# ACTIVITY:
Filter the entries below, keeping only lines with "Account".

# DATA:
☆ ☆ ☆ ☆ ☆ ☆ ☆

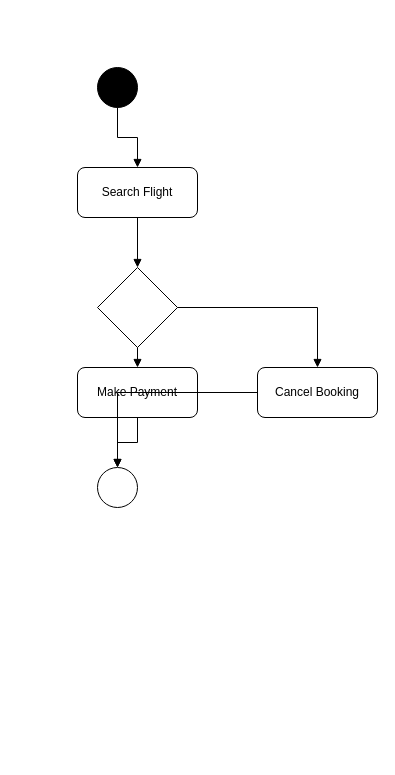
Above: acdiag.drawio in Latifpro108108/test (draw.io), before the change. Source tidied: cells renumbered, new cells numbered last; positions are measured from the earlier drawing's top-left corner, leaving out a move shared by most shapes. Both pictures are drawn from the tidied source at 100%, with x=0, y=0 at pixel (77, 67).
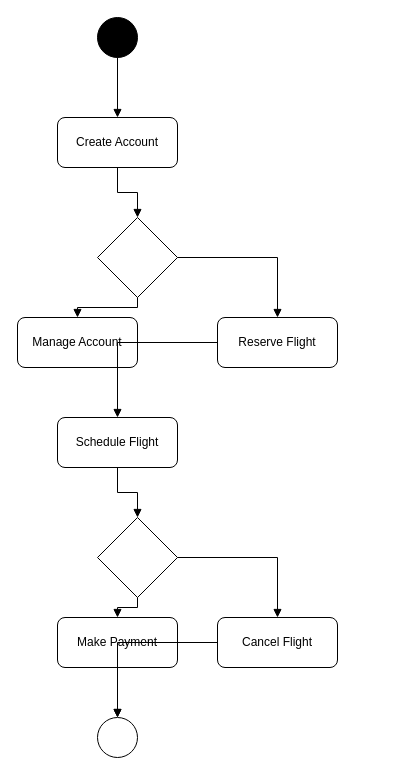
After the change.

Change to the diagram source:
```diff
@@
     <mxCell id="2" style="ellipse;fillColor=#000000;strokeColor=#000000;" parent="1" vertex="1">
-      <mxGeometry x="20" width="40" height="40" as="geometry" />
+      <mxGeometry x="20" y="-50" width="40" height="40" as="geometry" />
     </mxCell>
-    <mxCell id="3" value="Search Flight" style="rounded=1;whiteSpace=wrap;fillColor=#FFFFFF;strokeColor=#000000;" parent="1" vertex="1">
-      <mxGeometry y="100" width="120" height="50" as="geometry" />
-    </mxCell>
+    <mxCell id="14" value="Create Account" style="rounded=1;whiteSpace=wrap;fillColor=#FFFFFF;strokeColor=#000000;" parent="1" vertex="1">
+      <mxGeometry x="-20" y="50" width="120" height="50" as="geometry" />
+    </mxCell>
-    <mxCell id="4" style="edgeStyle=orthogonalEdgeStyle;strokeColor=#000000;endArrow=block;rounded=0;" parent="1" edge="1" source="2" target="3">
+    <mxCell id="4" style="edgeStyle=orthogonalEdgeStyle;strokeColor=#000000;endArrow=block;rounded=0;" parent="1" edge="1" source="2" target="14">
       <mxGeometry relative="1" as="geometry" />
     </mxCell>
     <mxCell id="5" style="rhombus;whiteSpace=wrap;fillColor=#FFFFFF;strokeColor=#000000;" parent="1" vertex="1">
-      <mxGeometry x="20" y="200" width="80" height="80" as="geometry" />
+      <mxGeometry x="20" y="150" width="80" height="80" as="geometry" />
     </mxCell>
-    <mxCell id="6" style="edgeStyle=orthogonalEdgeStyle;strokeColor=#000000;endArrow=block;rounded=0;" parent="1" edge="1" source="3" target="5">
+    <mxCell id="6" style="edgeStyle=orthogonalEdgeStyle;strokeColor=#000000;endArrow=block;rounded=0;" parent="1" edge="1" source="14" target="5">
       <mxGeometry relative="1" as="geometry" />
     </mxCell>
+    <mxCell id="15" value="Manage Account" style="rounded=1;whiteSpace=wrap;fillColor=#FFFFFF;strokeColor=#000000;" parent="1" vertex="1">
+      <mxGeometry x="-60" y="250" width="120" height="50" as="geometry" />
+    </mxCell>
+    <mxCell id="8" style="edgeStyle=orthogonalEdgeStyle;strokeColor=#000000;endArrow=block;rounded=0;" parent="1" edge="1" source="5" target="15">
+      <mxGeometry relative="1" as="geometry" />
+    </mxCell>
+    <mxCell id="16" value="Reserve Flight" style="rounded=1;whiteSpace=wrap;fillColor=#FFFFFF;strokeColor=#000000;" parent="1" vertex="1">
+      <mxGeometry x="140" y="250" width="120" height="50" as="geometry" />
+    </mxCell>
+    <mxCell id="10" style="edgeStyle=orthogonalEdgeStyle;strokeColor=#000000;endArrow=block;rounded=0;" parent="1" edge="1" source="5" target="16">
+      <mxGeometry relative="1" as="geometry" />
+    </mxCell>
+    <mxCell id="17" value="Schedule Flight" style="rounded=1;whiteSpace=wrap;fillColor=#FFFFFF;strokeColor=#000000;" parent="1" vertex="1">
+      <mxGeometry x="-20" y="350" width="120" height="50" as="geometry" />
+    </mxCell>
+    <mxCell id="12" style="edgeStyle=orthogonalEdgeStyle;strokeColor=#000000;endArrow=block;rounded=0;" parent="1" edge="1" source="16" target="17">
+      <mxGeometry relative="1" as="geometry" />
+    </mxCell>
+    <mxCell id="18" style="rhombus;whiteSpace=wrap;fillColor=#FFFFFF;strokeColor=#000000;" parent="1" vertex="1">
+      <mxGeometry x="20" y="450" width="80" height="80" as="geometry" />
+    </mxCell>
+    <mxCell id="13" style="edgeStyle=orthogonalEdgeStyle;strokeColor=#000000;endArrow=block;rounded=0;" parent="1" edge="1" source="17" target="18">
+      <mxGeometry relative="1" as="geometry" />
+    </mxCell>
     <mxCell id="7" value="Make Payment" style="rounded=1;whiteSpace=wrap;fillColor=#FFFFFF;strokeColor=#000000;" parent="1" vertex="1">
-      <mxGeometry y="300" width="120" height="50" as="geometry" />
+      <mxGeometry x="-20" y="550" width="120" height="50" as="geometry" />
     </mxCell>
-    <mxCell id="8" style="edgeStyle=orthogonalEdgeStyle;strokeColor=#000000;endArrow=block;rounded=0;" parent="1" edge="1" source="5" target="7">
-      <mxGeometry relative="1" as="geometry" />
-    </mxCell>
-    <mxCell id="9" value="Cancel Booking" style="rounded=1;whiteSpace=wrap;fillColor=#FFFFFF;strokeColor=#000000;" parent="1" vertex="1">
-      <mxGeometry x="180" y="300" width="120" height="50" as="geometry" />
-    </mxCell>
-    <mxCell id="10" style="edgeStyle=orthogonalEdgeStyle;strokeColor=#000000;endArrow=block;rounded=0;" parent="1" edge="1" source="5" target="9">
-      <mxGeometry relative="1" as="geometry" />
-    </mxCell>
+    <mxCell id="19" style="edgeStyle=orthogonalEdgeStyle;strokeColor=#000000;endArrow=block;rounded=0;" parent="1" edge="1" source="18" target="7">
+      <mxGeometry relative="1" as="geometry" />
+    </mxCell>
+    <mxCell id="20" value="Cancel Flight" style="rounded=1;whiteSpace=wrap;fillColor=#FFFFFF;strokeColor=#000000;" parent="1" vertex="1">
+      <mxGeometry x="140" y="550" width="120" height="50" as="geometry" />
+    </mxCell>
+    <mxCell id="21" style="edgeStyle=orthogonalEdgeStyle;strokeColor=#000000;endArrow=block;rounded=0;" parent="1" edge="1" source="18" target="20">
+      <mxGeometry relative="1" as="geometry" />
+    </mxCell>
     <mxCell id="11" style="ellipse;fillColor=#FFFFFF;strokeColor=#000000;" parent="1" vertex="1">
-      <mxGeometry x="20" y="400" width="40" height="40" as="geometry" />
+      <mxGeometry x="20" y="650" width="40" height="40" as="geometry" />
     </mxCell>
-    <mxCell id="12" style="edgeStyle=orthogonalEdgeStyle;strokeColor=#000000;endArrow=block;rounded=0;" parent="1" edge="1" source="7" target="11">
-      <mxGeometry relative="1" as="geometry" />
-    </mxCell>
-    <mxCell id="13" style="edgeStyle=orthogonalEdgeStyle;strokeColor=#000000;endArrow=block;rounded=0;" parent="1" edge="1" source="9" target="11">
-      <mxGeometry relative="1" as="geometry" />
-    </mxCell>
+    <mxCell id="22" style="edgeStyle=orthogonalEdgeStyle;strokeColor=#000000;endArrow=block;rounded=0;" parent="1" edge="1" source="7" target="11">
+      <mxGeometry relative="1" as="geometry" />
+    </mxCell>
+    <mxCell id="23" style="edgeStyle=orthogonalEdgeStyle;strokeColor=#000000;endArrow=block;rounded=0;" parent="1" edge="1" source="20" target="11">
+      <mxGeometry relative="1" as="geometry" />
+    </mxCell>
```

☆ ☆ ☆ ☆ ☆ ☆ ☆

# SOLUTION TO THE EXERCISE:
+    <mxCell id="14" value="Create Account" style="rounded=1;whiteSpace=wrap;fillColor=#FFFFFF;strokeColor=#000000;" parent="1" vertex="1">
+    <mxCell id="15" value="Manage Account" style="rounded=1;whiteSpace=wrap;fillColor=#FFFFFF;strokeColor=#000000;" parent="1" vertex="1">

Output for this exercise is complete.